[TASK DETAILS]:
Return all the entries below exactly, except for the images they hold.

[EXCERPTED RECORDS]:

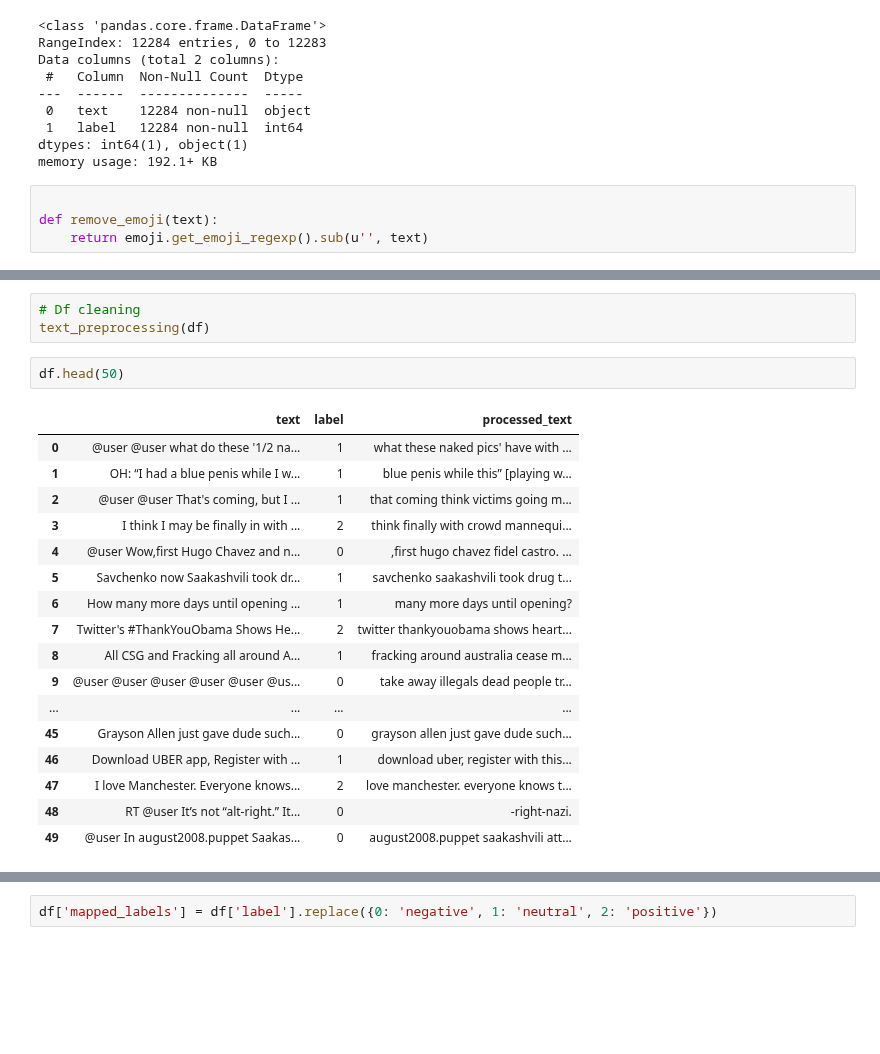
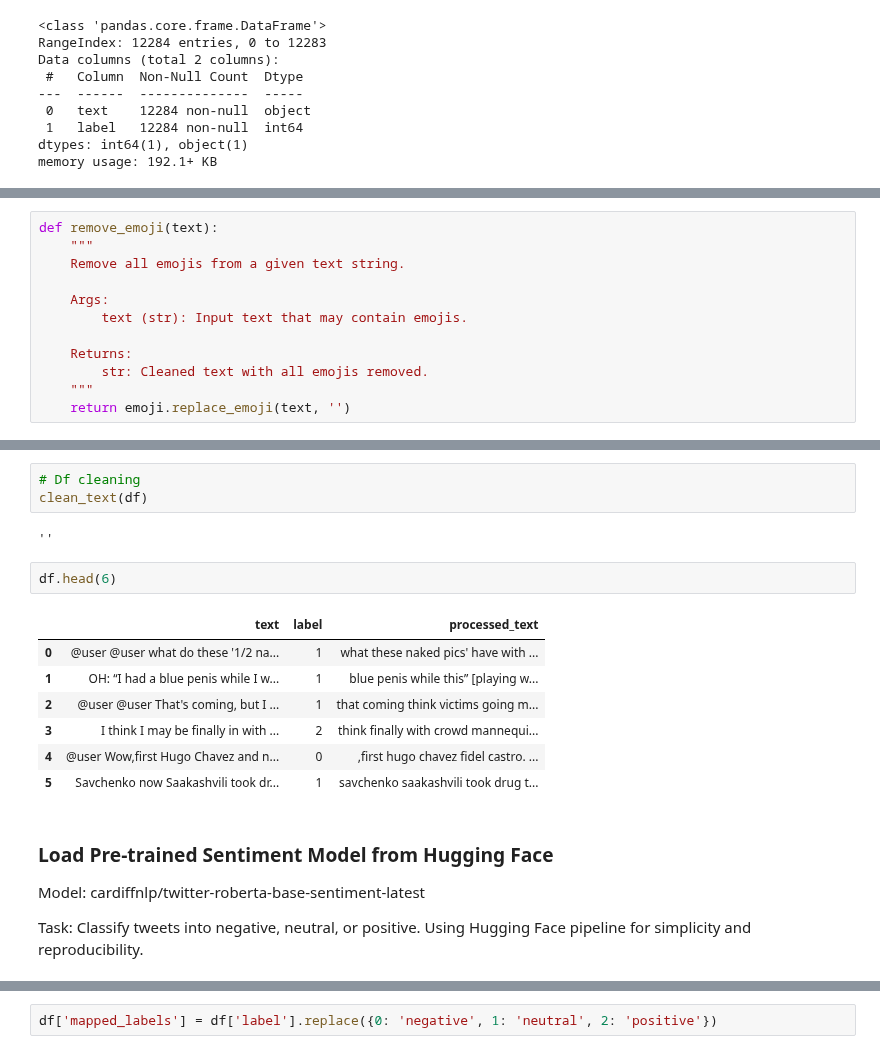
Before and after one commit to silentfortin/ai-portfolio, a Jupyter notebook: 10-mlops-reputation/notebooks/sentiment_analysis.ipynb, the cells around one changed output, grey strips where cells are left out. Saved outputs shown, nothing was run; the diff lists cells and outputs as text; blank space fills up the shorter version.

```diff
--- a/10-mlops-reputation/notebooks/sentiment_analysis.ipynb
+++ b/10-mlops-reputation/notebooks/sentiment_analysis.ipynb
@@ -44,7 +72,3 @@ Data columns (total 2 columns):
  1   label   12284 non-null  int64
 dtypes: int64(1), object(1)
 memory usage: 192.1+ KB
-# %%
-
-def remove_emoji(text):
-    return emoji.get_emoji_regexp().sub(u'', text)
@@ -51 +85,13 @@ def remove_emoji(text):
+# %%
+def remove_emoji(text):
+    """
+    Remove all emojis from a given text string.
+
+    Args:
+        text (str): Input text that may contain emojis.
+
+    Returns:
+        str: Cleaned text with all emojis removed.
+    """
+    return emoji.replace_emoji(text, '')
 # %%
@@ -81,26 +126,24 @@ def text_preprocessing(sentiment_df):
 # %%
 # Df cleaning
-text_preprocessing(df)
+clean_text(df)
+# %% [output]
+''
 # %%
-df.head(50)
+df.head(6)
 # %% [output]
 |  | text | label | processed_text |
 | 0 | @user @user what do these '1/2 na... | 1 | what these naked pics' have with ... |
 | 1 | OH: “I had a blue penis while I w... | 1 | blue penis while this” [playing w... |
 | 2 | @user @user That's coming, but I ... | 1 | that coming think victims going m... |
 | 3 | I think I may be finally in with ... | 2 | think finally with crowd mannequi... |
 | 4 | @user Wow,first Hugo Chavez and n... | 0 | ,first hugo chavez fidel castro. ... |
 | 5 | Savchenko now Saakashvili took dr... | 1 | savchenko saakashvili took drug t... |
-| 6 | How many more days until opening ... | 1 | many more days until opening? |
-| 7 | Twitter's #ThankYouObama Shows He... | 2 | twitter thankyouobama shows heart... |
-| 8 | All CSG and Fracking all around A... | 1 | fracking around australia cease m... |
-| 9 | @user @user @user @user @user @us... | 0 | take away illegals dead people tr... |
-| ... | ... | ... | ... |
-| 45 | Grayson Allen just gave dude such... | 0 | grayson allen just gave dude such... |
-| 46 | Download UBER app, Register with ... | 1 | download uber, register with this... |
-| 47 | I love Manchester. Everyone knows... | 2 | love manchester. everyone knows t... |
-| 48 | RT @user It’s not “alt-right.” It... | 0 | -right-nazi. |
-| 49 | @user In august2008.puppet Saakas... | 0 | august2008.puppet saakashvili att... |
+# %% [markdown]
+### Load Pre-trained Sentiment Model from Hugging Face
+
+Model: cardiffnlp/twitter-roberta-base-sentiment-latest
+
+Task: Classify tweets into negative, neutral, or positive. Using Hugging Face pipeline for simplicity and reproducibility.
 # %%
 model_name = "cardiffnlp/twitter-roberta-base-sentiment-latest"
 sentiment_pipeline = pipeline("sentiment-analysis", model=model_name, tokenizer=model_name)
```
Also changed, not shown: parts of 24 cells of this notebook.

[TASK ANSWER]:
Before and after one commit to silentfortin/ai-portfolio, a Jupyter notebook: 10-mlops-reputation/notebooks/sentiment_analysis.ipynb, the cells around one changed output, grey strips where cells are left out. Saved outputs shown, nothing was run; the diff lists cells and outputs as text; blank space fills up the shorter version.

```diff
--- a/10-mlops-reputation/notebooks/sentiment_analysis.ipynb
+++ b/10-mlops-reputation/notebooks/sentiment_analysis.ipynb
@@ -44,7 +72,3 @@ Data columns (total 2 columns):
  1   label   12284 non-null  int64
 dtypes: int64(1), object(1)
 memory usage: 192.1+ KB
-# %%
-
-def remove_emoji(text):
-    return emoji.get_emoji_regexp().sub(u'', text)
@@ -51 +85,13 @@ def remove_emoji(text):
+# %%
+def remove_emoji(text):
+    """
+    Remove all emojis from a given text string.
+
+    Args:
+        text (str): Input text that may contain emojis.
+
+    Returns:
+        str: Cleaned text with all emojis removed.
+    """
+    return emoji.replace_emoji(text, '')
 # %%
@@ -81,26 +126,24 @@ def text_preprocessing(sentiment_df):
 # %%
 # Df cleaning
-text_preprocessing(df)
+clean_text(df)
+# %% [output]
+''
 # %%
-df.head(50)
+df.head(6)
 # %% [output]
 |  | text | label | processed_text |
 | 0 | @user @user what do these '1/2 na... | 1 | what these naked pics' have with ... |
 | 1 | OH: “I had a blue penis while I w... | 1 | blue penis while this” [playing w... |
 | 2 | @user @user That's coming, but I ... | 1 | that coming think victims going m... |
 | 3 | I think I may be finally in with ... | 2 | think finally with crowd mannequi... |
 | 4 | @user Wow,first Hugo Chavez and n... | 0 | ,first hugo chavez fidel castro. ... |
 | 5 | Savchenko now Saakashvili took dr... | 1 | savchenko saakashvili took drug t... |
-| 6 | How many more days until opening ... | 1 | many more days until opening? |
-| 7 | Twitter's #ThankYouObama Shows He... | 2 | twitter thankyouobama shows heart... |
-| 8 | All CSG and Fracking all around A... | 1 | fracking around australia cease m... |
-| 9 | @user @user @user @user @user @us... | 0 | take away illegals dead people tr... |
-| ... | ... | ... | ... |
-| 45 | Grayson Allen just gave dude such... | 0 | grayson allen just gave dude such... |
-| 46 | Download UBER app, Register with ... | 1 | download uber, register with this... |
-| 47 | I love Manchester. Everyone knows... | 2 | love manchester. everyone knows t... |
-| 48 | RT @user It’s not “alt-right.” It... | 0 | -right-nazi. |
-| 49 | @user In august2008.puppet Saakas... | 0 | august2008.puppet saakashvili att... |
+# %% [markdown]
+### Load Pre-trained Sentiment Model from Hugging Face
+
+Model: cardiffnlp/twitter-roberta-base-sentiment-latest
+
+Task: Classify tweets into negative, neutral, or positive. Using Hugging Face pipeline for simplicity and reproducibility.
 # %%
 model_name = "cardiffnlp/twitter-roberta-base-sentiment-latest"
 sentiment_pipeline = pipeline("sentiment-analysis", model=model_name, tokenizer=model_name)
```
Also changed, not shown: parts of 24 cells of this notebook.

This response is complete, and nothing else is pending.